EXERCISE GOAL:
Each line in the data holding "last" should be listed.

Items listed in a dataset:
===============

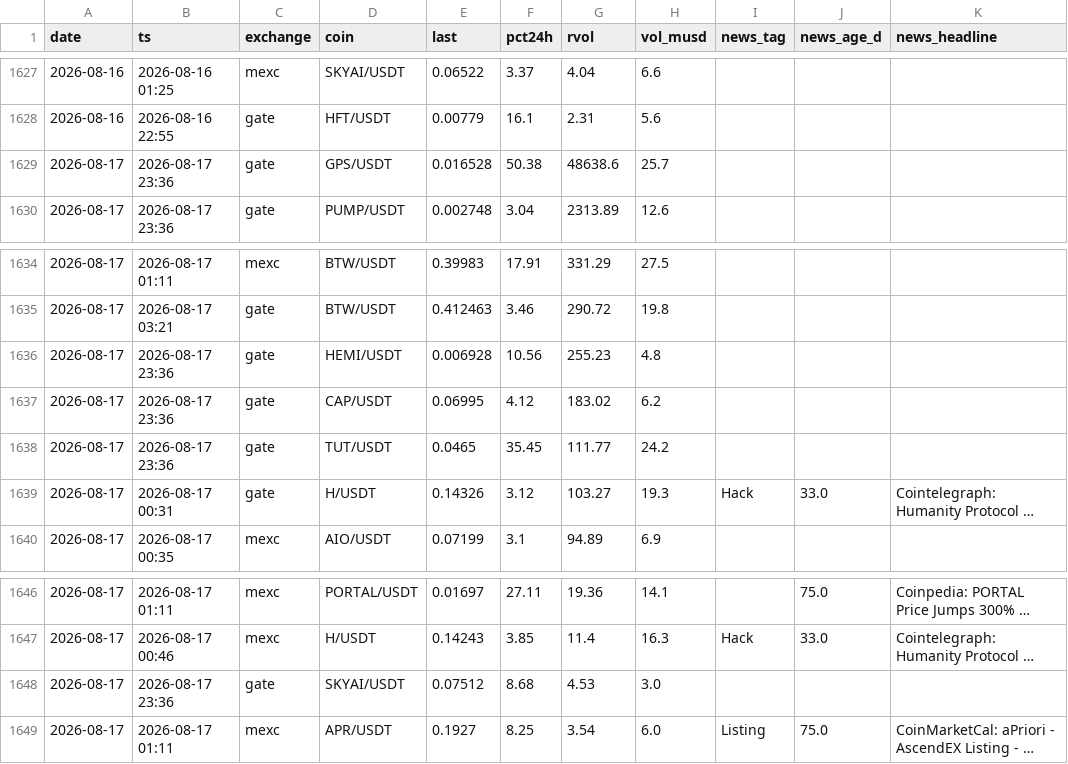
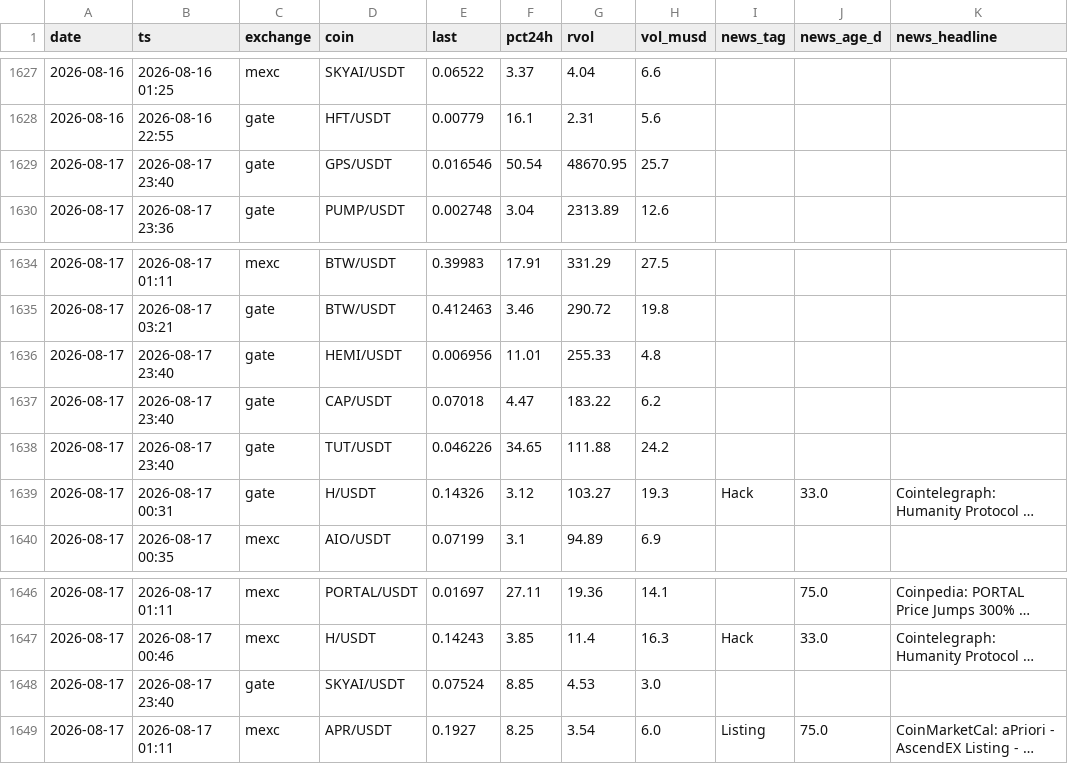
Before and after one commit to ChrisM001/scanner-site, a CSV file: crypto_scan_log.csv, drawn as a sheet; only a part is shown, gaps mark what is left out; long unchanged cells end in …; the diff names each change by its address in the sheet, - before the commit and + after, or states it on an @@ line.

```diff
--- a/crypto_scan_log.csv
+++ b/crypto_scan_log.csv
-B1629 (ts): 2026-08-17 23:36
+B1629 (ts): 2026-08-17 23:40
-E1629 (last): 0.016528
+E1629 (last): 0.016546
-F1629 (pct24h): 50.38
+F1629 (pct24h): 50.54
-G1629 (rvol): 48638.6
+G1629 (rvol): 48670.95
-B1636:B1638 (ts): 2026-08-17 23:36
+B1636:B1638 (ts): 2026-08-17 23:40
-E1636 (last): 0.006928
+E1636 (last): 0.006956
-F1636 (pct24h): 10.56
+F1636 (pct24h): 11.01
-G1636 (rvol): 255.23
+G1636 (rvol): 255.33
-E1637 (last): 0.06995
+E1637 (last): 0.07018
-F1637 (pct24h): 4.12
+F1637 (pct24h): 4.47
-G1637 (rvol): 183.02
+G1637 (rvol): 183.22
-E1638 (last): 0.0465
+E1638 (last): 0.046226
-F1638 (pct24h): 35.45
+F1638 (pct24h): 34.65
-G1638 (rvol): 111.77
+G1638 (rvol): 111.88
-B1648 (ts): 2026-08-17 23:36
+B1648 (ts): 2026-08-17 23:40
-E1648 (last): 0.07512
+E1648 (last): 0.07524
-F1648 (pct24h): 8.68
+F1648 (pct24h): 8.85
```
Also changed, not shown: 1 other file.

===============

ANSWER TO THIS TASK:
-E1629 (last): 0.016528
+E1629 (last): 0.016546
-E1636 (last): 0.006928
+E1636 (last): 0.006956
-E1637 (last): 0.06995
+E1637 (last): 0.07018
-E1638 (last): 0.0465
+E1638 (last): 0.046226
-E1648 (last): 0.07512
+E1648 (last): 0.07524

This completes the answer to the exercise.